Instructions to follow: Note each line in the data holding the string "only" and report it.

Records to process:
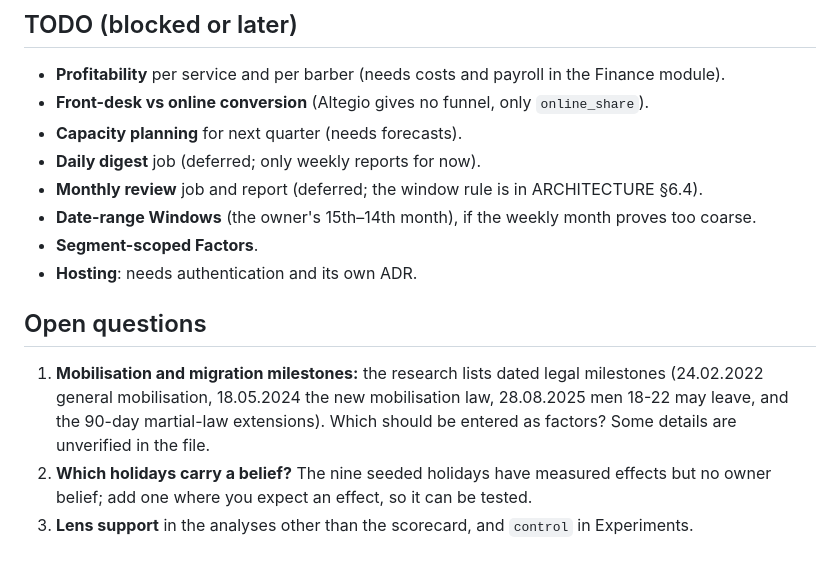
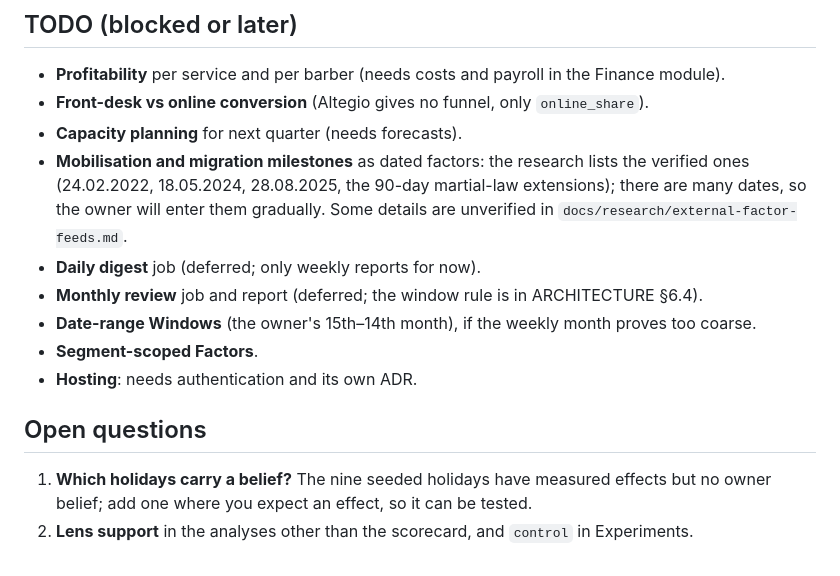
Before and after one commit to geekyarik/barberis-insights, a Markdown page: docs/PLAN.md, the part around the change. GitHub-like rendering.

Commit message:
docs: mobilisation milestones are a TODO
Co-Authored-By: Claude Sonnet 5.5 <noreply@anthropic.com>

```diff
--- a/docs/PLAN.md
+++ b/docs/PLAN.md
@@ -131,6 +131,7 @@ Owner-only, local-first for now; client retention is the first goal; analyses ar
 - **Profitability** per service and per barber (needs costs and payroll in the Finance module).
 - **Front-desk vs online conversion** (Altegio gives no funnel, only `online_share`).
 - **Capacity planning** for next quarter (needs forecasts).
+- **Mobilisation and migration milestones** as dated factors: the research lists the verified ones (24.02.2022, 18.05.2024, 28.08.2025, the 90-day martial-law extensions); there are many dates, so the owner will enter them gradually. Some details are unverified in `docs/research/external-factor-feeds.md`.
 - **Daily digest** job (deferred; only weekly reports for now).
 - **Monthly review** job and report (deferred; the window rule is in ARCHITECTURE §6.4).
 - **Date-range Windows** (the owner's 15th–14th month), if the weekly month proves too coarse.
@@ -138,6 +139,5 @@ Owner-only, local-first for now; client retention is the first goal; analyses ar
 - **Hosting**: needs authentication and its own ADR.
 
 ## Open questions
-1. **Mobilisation and migration milestones:** the research lists dated legal milestones (24.02.2022 general mobilisation, 18.05.2024 the new mobilisation law, 28.08.2025 men 18-22 may leave, and the 90-day martial-law extensions). Which should be entered as factors? Some details are unverified in the file.
-2. **Which holidays carry a belief?** The nine seeded holidays have measured effects but no owner belief; add one where you expect an effect, so it can be tested.
-3. **Lens support** in the analyses other than the scorecard, and `control` in Experiments.
+1. **Which holidays carry a belief?** The nine seeded holidays have measured effects but no owner belief; add one where you expect an effect, so it can be tested.
+2. **Lens support** in the analyses other than the scorecard, and `control` in Experiments.
```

Written response:
@@ -131,6 +131,7 @@ Owner-only, local-first for now; client retention is the first goal; analyses ar
 - **Front-desk vs online conversion** (Altegio gives no funnel, only `online_share`).
 - **Daily digest** job (deferred; only weekly reports for now).
@@ -138,6 +139,5 @@ Owner-only, local-first for now; client retention is the first goal; analyses ar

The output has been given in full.